What was your experience in the 10th like?

"Then he told me of an expedition testing equipment in Lake   Louise, Canada, and asked if I'd like to go. Of course, I'd like to go. So I   went and was in charge of 75 men. Arriving at Lake Louise RR station I called   the men to attention as the CO was coming to greet us. There I was standing   there stiffer than a poker, he came up to me inches from my face 'WHAT IN   HELL ARE YOU DOING HERE?' That was Paul Townsend who lived two doors from my   home in Lebanon, NH. Seeing him was a very pleasant surprise. The equipment   was not ski equipment. We were there to maintain camp for the Studebaker Co.   who was testing the WEASEL on Athabaska glacier. Our camp was a beautiful   sight at the base of the glacier. I was a truck driver and drove up the   glacier (9miles). Other days I drove to Lake Louise 40 miles for rations or   gas. What a great detail that was. Back to Camp Hale I joined a truck company   long enough to earn Staff sergeant stripes and returned to the Mountain   Training Group.
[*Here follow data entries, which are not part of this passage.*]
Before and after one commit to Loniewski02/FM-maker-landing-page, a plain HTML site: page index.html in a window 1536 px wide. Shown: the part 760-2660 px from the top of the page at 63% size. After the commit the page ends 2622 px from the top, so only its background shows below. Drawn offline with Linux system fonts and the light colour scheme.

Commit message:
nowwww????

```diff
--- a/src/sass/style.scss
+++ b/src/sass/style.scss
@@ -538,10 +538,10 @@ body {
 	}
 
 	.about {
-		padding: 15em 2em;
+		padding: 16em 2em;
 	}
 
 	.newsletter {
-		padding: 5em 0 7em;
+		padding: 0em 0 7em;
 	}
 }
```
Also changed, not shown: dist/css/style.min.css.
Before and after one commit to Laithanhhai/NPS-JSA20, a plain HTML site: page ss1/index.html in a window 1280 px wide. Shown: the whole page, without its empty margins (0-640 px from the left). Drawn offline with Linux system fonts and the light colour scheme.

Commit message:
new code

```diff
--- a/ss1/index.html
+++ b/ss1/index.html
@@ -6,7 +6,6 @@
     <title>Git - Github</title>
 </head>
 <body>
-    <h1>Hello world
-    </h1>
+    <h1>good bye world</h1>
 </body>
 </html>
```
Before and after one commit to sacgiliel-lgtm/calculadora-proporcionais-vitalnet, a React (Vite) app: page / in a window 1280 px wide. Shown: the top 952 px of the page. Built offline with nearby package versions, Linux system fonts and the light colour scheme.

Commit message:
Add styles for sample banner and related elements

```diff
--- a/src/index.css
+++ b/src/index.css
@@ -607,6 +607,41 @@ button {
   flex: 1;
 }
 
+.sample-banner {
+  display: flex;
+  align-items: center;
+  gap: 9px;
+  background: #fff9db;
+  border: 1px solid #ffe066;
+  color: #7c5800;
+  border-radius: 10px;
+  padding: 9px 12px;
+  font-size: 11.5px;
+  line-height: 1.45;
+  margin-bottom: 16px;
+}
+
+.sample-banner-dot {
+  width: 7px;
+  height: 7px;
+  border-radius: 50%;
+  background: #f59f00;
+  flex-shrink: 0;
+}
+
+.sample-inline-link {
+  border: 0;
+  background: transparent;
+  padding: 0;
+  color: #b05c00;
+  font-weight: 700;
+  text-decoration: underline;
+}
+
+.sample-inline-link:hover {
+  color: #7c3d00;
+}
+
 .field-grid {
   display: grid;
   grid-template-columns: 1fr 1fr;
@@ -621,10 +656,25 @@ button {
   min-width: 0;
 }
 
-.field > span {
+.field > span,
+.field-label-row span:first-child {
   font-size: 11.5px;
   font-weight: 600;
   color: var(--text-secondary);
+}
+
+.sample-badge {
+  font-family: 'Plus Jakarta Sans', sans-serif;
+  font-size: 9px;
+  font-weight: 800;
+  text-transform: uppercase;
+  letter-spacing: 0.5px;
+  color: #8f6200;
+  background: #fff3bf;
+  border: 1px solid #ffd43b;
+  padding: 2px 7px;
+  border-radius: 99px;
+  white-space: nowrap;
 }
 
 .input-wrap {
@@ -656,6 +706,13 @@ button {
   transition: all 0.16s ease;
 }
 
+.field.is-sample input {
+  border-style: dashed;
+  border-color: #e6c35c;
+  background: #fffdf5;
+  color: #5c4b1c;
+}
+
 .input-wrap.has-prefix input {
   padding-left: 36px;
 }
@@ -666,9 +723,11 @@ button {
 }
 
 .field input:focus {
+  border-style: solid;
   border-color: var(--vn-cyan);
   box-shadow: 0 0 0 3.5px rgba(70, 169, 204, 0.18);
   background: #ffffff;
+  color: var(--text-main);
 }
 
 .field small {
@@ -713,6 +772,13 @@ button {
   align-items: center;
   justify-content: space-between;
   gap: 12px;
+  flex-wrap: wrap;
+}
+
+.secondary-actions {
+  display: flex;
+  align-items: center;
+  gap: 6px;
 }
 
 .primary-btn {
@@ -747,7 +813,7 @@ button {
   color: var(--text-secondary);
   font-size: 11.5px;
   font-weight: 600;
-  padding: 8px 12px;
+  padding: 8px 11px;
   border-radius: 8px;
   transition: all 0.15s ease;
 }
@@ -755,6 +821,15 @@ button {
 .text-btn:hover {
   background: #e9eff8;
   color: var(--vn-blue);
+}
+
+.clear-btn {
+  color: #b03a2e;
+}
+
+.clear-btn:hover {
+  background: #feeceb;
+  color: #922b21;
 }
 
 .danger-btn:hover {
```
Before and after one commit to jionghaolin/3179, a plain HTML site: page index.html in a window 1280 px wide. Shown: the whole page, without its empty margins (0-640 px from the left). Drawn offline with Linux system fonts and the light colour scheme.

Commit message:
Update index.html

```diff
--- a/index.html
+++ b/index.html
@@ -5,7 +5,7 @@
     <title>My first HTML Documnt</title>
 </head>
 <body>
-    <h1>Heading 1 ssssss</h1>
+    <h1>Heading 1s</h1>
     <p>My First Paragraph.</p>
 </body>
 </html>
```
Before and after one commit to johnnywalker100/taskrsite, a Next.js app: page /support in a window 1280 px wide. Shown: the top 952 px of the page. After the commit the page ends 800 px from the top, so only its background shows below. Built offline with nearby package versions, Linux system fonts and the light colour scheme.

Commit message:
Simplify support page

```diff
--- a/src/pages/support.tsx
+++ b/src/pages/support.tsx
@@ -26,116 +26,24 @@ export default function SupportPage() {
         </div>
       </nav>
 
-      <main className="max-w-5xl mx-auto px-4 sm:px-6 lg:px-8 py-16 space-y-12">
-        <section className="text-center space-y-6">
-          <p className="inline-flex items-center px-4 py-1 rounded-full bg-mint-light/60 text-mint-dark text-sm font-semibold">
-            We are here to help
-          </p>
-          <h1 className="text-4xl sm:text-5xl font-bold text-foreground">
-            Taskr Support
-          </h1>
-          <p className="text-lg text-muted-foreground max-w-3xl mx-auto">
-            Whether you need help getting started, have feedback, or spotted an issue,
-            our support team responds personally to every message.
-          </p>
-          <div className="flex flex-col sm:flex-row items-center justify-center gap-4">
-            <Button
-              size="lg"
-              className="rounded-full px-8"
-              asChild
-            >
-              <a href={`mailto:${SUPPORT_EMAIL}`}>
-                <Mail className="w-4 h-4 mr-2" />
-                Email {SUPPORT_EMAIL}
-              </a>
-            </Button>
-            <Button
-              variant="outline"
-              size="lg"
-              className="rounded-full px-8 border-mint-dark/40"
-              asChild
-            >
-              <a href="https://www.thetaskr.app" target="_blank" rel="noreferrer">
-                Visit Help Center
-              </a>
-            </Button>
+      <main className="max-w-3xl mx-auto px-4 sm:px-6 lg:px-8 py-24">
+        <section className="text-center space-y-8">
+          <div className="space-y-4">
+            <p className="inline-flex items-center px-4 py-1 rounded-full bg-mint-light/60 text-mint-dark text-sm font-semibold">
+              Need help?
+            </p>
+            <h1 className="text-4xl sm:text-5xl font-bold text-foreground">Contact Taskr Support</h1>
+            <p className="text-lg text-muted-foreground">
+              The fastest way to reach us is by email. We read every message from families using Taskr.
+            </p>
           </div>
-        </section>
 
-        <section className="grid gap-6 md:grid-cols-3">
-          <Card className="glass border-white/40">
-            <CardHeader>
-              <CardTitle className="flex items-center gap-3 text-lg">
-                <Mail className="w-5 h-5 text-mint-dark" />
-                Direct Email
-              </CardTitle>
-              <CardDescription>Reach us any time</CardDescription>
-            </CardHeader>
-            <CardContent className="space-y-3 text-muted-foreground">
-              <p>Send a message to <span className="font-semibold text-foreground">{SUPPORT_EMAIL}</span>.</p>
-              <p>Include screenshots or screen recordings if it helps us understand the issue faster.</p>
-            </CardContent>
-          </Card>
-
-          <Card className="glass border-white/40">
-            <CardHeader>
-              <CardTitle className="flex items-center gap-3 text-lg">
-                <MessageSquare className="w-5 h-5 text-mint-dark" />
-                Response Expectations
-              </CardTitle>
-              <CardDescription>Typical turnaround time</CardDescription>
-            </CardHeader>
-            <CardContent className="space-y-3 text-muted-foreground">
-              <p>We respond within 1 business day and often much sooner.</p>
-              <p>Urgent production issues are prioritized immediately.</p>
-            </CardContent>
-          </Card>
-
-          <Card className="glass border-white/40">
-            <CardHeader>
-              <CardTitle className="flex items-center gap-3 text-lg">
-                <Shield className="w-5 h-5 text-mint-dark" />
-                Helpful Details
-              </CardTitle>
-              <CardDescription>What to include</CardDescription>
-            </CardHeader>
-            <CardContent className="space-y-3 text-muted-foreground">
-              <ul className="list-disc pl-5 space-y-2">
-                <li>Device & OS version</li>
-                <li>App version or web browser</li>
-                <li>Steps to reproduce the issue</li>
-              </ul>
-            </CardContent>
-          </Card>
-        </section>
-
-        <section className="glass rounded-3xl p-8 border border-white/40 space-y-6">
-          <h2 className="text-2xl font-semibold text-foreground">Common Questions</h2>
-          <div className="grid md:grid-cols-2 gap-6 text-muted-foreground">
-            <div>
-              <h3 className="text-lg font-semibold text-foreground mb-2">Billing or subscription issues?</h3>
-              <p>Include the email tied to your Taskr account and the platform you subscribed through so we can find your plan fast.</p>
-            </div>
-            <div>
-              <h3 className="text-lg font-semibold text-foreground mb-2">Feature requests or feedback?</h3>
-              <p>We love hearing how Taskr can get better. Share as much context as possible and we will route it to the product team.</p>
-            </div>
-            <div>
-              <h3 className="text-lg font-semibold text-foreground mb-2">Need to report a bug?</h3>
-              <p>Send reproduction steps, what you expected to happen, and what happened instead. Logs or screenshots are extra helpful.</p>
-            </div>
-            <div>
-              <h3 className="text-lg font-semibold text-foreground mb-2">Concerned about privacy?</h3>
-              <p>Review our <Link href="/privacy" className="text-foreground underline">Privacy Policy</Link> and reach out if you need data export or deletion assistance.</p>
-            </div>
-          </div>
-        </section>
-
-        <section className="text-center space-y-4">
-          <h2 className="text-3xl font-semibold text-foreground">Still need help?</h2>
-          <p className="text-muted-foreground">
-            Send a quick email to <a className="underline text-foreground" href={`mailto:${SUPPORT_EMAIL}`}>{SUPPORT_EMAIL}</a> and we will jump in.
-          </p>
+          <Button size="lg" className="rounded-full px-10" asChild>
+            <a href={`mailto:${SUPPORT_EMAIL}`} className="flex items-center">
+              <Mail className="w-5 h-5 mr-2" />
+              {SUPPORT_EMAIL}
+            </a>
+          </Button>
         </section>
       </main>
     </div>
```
Passed the ski teachers exam with the highest marks and was   assigned to teach instructors from other ski schools from all over the   country, the army method. In the summer I taught rock and mountain climbing.   During one of these sessions I was called to go to Mt. Rainier to make a   movie for the army. The film started on Mt. Rainier and had to be finished in   NYC studio due to the lack of trees high on the mountain (what a blast that   was.)

Then with three other men I was sent to many other camps   teaching them how to take care of themselves in extreme cold, such as showing   them how and where to build huts of tree bows. Being on detached service most   of the time in the Division I didn't go to Europe with them. Then back to   Stowe."
  "In May 1942, I joined the army. I finished Basic Training in So.   Carolina and was sent to the 10th Mountain Division in Tacoma, Washington,   with a group of skiers (9). I being the only certified teacher was sent to   the Snowshoe outfit. Fortunately the C.O. there happened to be Everett Bailey   of Burlington, VT, who used to teach skiing with us in Stowe on weekends. His   first comment was 'what are you doing here.' All I could say is 'this is   where they sent me. This showshoe outfit.'"

Why did you join the 10th?


Ski Patrol


Ski School

"In 1939 I passed the ski teachers exam in the Hannes   Schneiders ski school in No. Conway, NH, and joined the Sepp Ruschp ski   school in 1940."

Ski Industry


Vermont Ski Area Connection

Stowe, Mt. Mansfield
  "Being discharged from the army in late '44 and married to Anne M.   Courtemanche I returned with my new bride to Stowe and the Mount Mansfield   Co.
  Sepp Ruschp the president and general manager asking if I would assist him in   running the business at the State Lodge area which consisted of a T-bar lift,   rope tow, ski school, ski repair shop and restaurant. In the summer I   purchased an ice delivery business. I hired one man year round and he took   care of it in the winter while I was at Stowe. In 1948 I was asked to manage   the Summit House at the top of the mountain. This hotel was 90 years old and   stood there with the help of 1 inch cables anchored to the ledges. Some days   it was beautiful. Some days we were in the clouds and some days the thunder   storms were 'something else'. Those days the guests stayed indoors playing   scrabble etc. We, my wife and two little children, spent 8 summers up there.   Although we lived in our own little cottage, I left the company in 1955 and   went into the construction business which was good for me. Mentally,   physically, and financially. Retired in 1975. I'm now 92 years old and enjoy   Stowe in summer and winter in Florida with Anne."      Later became a contractor an helped to build Topnotch and   Stowehof.

Property manager for the Summit House on Mt. Mansfield when it   burned in 1958

Role of Skiing in your Life


Other information


Photograph information


Information submitted by

Clem Curtis